• What is needed
The answer is every line of the records that holds the word "https", copied in full.

===== Material for this task =====

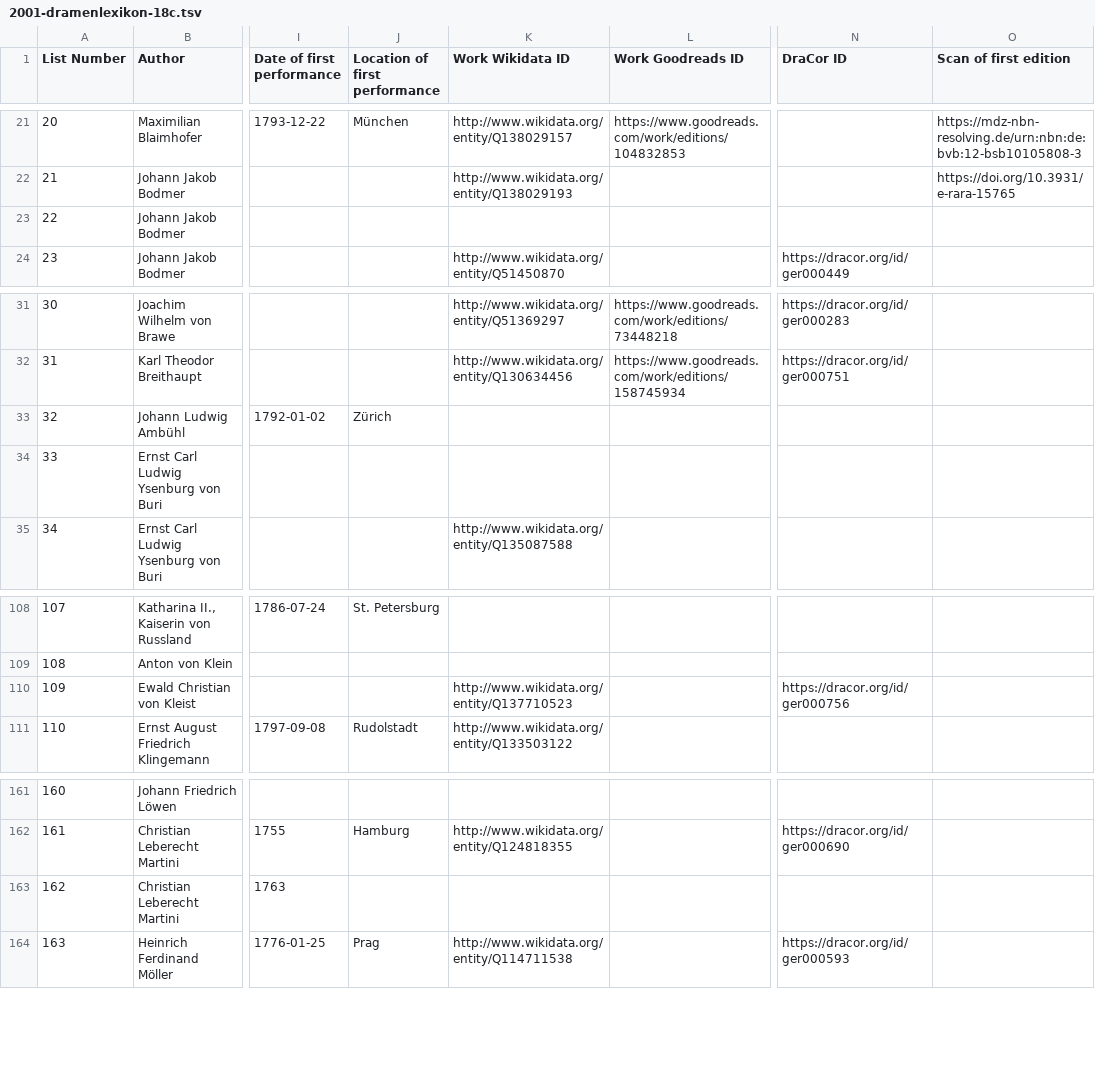
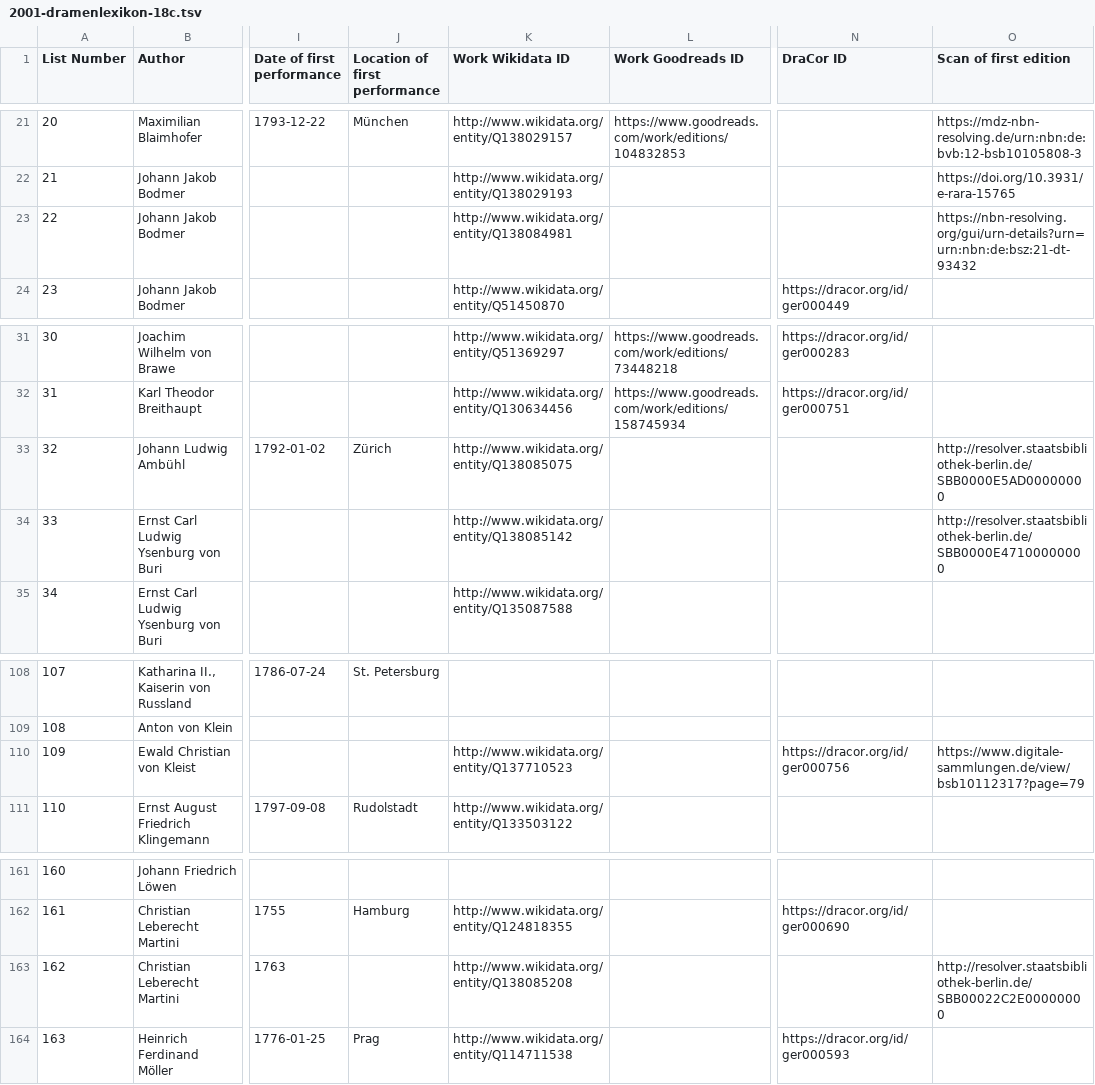
Before and after one commit to ashl-1/canon-shelf, a TSV file: lists/2001-dramenlexikon-18c/2001-dramenlexikon-18c.tsv, drawn as a sheet; only a part is shown, gaps mark what is left out; the diff names each change by its address in the sheet, - before the commit and + after, or states it on an @@ line.

Commit message:
add IDs

```diff
--- a/lists/2001-dramenlexikon-18c/2001-dramenlexikon-18c.tsv
+++ b/lists/2001-dramenlexikon-18c/2001-dramenlexikon-18c.tsv
-K23 (Work Wikidata ID): (empty)
+K23 (Work Wikidata ID): http://www.wikidata.org/entity/Q138084981
-O23 (Scan of first edition): (empty)
+O23 (Scan of first edition): https://nbn-resolving.org/gui/urn-details?urn=urn:nbn:de:bsz:21-dt-93432
-K33 (Work Wikidata ID): (empty)
+K33 (Work Wikidata ID): http://www.wikidata.org/entity/Q138085075
-O33 (Scan of first edition): (empty)
+O33 (Scan of first edition): http://resolver.staatsbibliothek-berlin.de/SBB0000E5AD00000000
-K34 (Work Wikidata ID): (empty)
+K34 (Work Wikidata ID): http://www.wikidata.org/entity/Q138085142
-O34 (Scan of first edition): (empty)
+O34 (Scan of first edition): http://resolver.staatsbibliothek-berlin.de/SBB0000E47100000000
-O110 (Scan of first edition): (empty)
+O110 (Scan of first edition): https://www.digitale-sammlungen.de/view/bsb10112317?page=79
-K163 (Work Wikidata ID): (empty)
+K163 (Work Wikidata ID): http://www.wikidata.org/entity/Q138085208
-O163 (Scan of first edition): (empty)
+O163 (Scan of first edition): http://resolver.staatsbibliothek-berlin.de/SBB00022C2E00000000
```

=====

• Your solution
+O23 (Scan of first edition): https://nbn-resolving.org/gui/urn-details?urn=urn:nbn:de:bsz:21-dt-93432
+O110 (Scan of first edition): https://www.digitale-sammlungen.de/view/bsb10112317?page=79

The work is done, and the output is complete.